Problem details:
Find how many lines in the material hold the word "Composeでのナビゲーション", then state that number and nothing more.

Data section:
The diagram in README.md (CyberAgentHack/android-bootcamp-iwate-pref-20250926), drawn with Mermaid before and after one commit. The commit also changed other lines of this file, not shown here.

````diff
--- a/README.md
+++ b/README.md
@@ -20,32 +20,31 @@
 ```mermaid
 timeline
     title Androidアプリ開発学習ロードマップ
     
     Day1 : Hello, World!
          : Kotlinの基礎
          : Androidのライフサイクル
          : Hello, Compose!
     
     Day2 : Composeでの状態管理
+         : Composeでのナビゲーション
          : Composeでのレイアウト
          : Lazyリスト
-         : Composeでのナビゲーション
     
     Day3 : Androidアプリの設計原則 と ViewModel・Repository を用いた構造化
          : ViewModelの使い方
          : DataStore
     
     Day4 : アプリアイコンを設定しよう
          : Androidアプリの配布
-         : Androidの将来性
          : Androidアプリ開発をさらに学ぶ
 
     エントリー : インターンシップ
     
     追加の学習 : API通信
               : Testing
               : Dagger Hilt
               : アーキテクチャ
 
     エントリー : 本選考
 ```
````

Written reply:
2